Hello anthophilous (flower frequenting) friends, and also, hello to the other anthophilous creatures that will be joining each of us in our homes and offices too. That’s right, I’m talking about bugs, bad bugs, the bugs that make your plants less pretty, the bugs you would never invite in.

Truthfully though I couldn’t fault a fellow herbivore for eating plants. We grow plants because we love the way they look, although this matters little to an aphid or mealybug, as they’ve simply just turned up for dinner.

This brings me onto my school teacher friend, she has nits, and as such is not allowed to come around. It’s not because we’ve fell out, it’s just good household biosecurity. Don’t let potential pests into the house, human or otherwise. This is absolutely the best step for preventing pests coming into your plant space.

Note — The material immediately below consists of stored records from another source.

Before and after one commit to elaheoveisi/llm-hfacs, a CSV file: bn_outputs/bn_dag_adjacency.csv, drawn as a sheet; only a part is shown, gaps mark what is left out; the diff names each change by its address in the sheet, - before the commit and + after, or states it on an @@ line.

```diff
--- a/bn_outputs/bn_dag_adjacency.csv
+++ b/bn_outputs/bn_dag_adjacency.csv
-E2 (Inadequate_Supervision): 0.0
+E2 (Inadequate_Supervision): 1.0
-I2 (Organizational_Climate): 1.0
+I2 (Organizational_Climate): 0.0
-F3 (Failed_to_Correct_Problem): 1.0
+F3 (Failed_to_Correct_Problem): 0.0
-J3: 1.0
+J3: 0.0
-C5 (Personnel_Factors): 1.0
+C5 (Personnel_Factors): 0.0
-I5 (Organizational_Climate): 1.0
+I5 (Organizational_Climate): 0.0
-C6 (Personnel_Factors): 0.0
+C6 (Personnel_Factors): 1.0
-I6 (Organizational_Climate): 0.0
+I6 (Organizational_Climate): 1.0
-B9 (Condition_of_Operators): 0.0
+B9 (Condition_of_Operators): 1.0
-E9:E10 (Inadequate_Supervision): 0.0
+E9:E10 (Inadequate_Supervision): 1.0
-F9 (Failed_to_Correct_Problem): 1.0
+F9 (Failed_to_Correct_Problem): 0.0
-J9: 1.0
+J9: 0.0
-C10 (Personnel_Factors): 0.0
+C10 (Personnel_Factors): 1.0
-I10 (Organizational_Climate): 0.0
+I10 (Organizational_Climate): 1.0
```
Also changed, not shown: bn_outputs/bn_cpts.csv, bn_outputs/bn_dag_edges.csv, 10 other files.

Additional tips:

  • Buy from reputable suppliers or nurseries. (even the best fall short sometimes)

  • Thoroughly inspect leaves and stems before your purchase gets out the shop, even tipping out the plant and inspecting the roots for damage isn’t too crazy

  • If you notice bugs on a plant after purchase or if it’s a gift, get it straight into quarantine so you can diagnose the problem and treat accordingly

The reason we have to be so careful is because when growing plants indoors, we are creating an unbalanced ecosystem. There’s no heavy rain to wash the bugs away and there’s none of the bugs natural predators either.

Sadly, even the best household biosecurity cannot prevent pests arriving. They come in on the breeze and on our clothing. They could also just be dormant and unnoticed on a neighbouring plant. Just waiting to spring into life the second you move your Crassula ovata (Jade plant) into the wrong place... Mine is constantly battling mealybugs.

Plants, when under attack, can signal nearby plants and alert them to the threat. They essentially smell the danger, and in turn can produce compounds that deter pests from eating their leaves. On the other hand, stressed plants give off signals that attract pests too. Isn’t nature wonderful.

It would be wise then to keep our plants as healthy as possible as they will be more resistant in the long run, and prettier.

Having said all that, if you’ve got plants, you’ve probably got pests.

Common signs of pests;

  • Curled leaves

  • Spots on leaves

  • Sudden leaf fall

  • White furry patches on stems or leaves

  • Black/brown streaks on stems or leaves

  • Lots of tiny flies on the leaves or soil

There is where plant inspections and magnifying glasses can come into play. Ideally you want to be able to identify your pest.

Some of my go to solutions are;

  • A firm wipe with a soft damp cloth, being careful not to rip the leaves, but using enough pressure to squash or dislodge any pests

  • Don’t let topsoil stay damp for long periods of time. Overwatering is a sure-fire way to get white fly or gnats

  • For stubborn pests like scale or mealybugs, isopropyl alcohol on a cue tip is a good way of cleaning stems and leaf petioles while removing the adults and eggs

  • Give your plant a good hose down to try and dislodge the bugs. It’s often more about getting the problem under control than it is curing the issue

  • Lastly but not leastly repurpose an old spray bottle and turn into a blaster. Use a dilute water and soap solution and blast off bugs regularly

If all else fails, send that plant to the great compost bin in the sky. Or gift it to someone you don’t like.